Start of Block

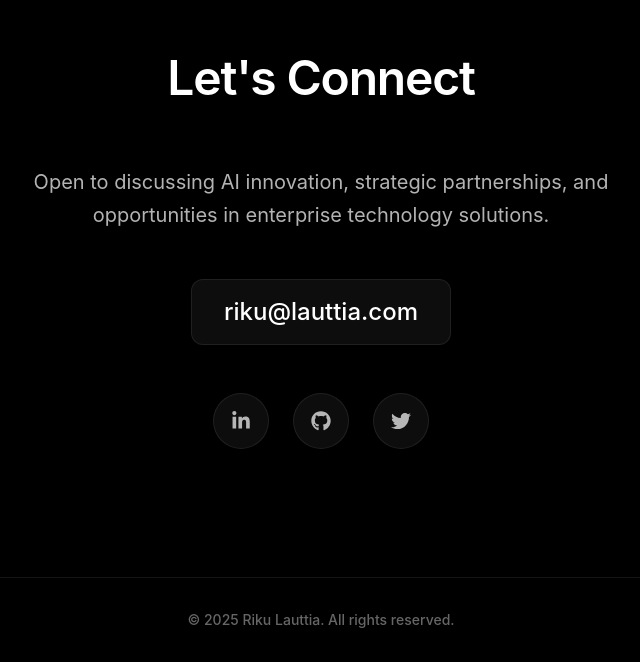
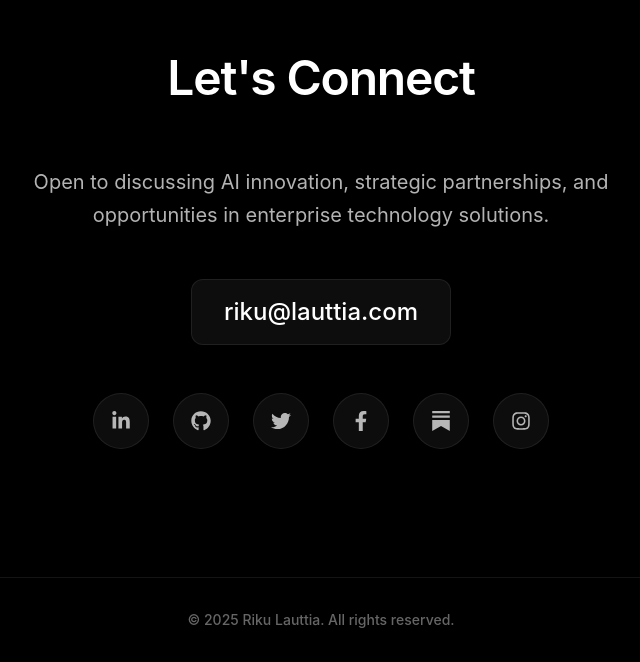
Before and after one commit to rikulauttia/rikulauttia.com, a React (Create React App) app: page / in a window 1280 px wide. Shown: the part 5543-6205 px from the top of the page, without its empty margins (319-959 px from the left). Built offline with nearby package versions, Linux system fonts and the light colour scheme; a web font is replaced by a local one.

Commit message:
feat: add social media links to the README and App component

```diff
--- a/src/App.js
+++ b/src/App.js
@@ -12,10 +12,13 @@ import {
   useTransform,
 } from 'framer-motion';
 import {
+  FaFacebookF,
   FaGithub,
+  FaInstagram,
   FaLinkedinIn,
   FaTwitter,
 } from 'react-icons/fa';
+import { SiSubstack } from 'react-icons/si';
 
 const HeroSection = () => {
   const { scrollY } = useScroll();
@@ -579,6 +582,9 @@ const App = () => {
       url: "https://x.com/rikulauttia",
       label: "X (Twitter) Profile",
     },
+    { icon: FaFacebookF,   url: "https://www.facebook.com/rikulauttia/",     label: "Facebook Profile" },
+    { icon: SiSubstack,    url: "https://substack.com/@rikulauttia",         label: "Substack" },
+    { icon: FaInstagram,   url: "https://www.instagram.com/rikulauttia/",    label: "Instagram" },
   ];
 
   return (
```
Also changed, not shown: 1 other file (tests, documents, lock files or other folders).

End of Block

Repeat the listing above word for word and leave its images out.

[Task solution]
Before and after one commit to rikulauttia/rikulauttia.com, a React (Create React App) app: page / in a window 1280 px wide. Shown: the part 5543-6205 px from the top of the page, without its empty margins (319-959 px from the left). Built offline with nearby package versions, Linux system fonts and the light colour scheme; a web font is replaced by a local one.

Commit message:
feat: add social media links to the README and App component

```diff
--- a/src/App.js
+++ b/src/App.js
@@ -12,10 +12,13 @@ import {
   useTransform,
 } from 'framer-motion';
 import {
+  FaFacebookF,
   FaGithub,
+  FaInstagram,
   FaLinkedinIn,
   FaTwitter,
 } from 'react-icons/fa';
+import { SiSubstack } from 'react-icons/si';
 
 const HeroSection = () => {
   const { scrollY } = useScroll();
@@ -579,6 +582,9 @@ const App = () => {
       url: "https://x.com/rikulauttia",
       label: "X (Twitter) Profile",
     },
+    { icon: FaFacebookF,   url: "https://www.facebook.com/rikulauttia/",     label: "Facebook Profile" },
+    { icon: SiSubstack,    url: "https://substack.com/@rikulauttia",         label: "Substack" },
+    { icon: FaInstagram,   url: "https://www.instagram.com/rikulauttia/",    label: "Instagram" },
   ];
 
   return (
```
Also changed, not shown: 1 other file (tests, documents, lock files or other folders).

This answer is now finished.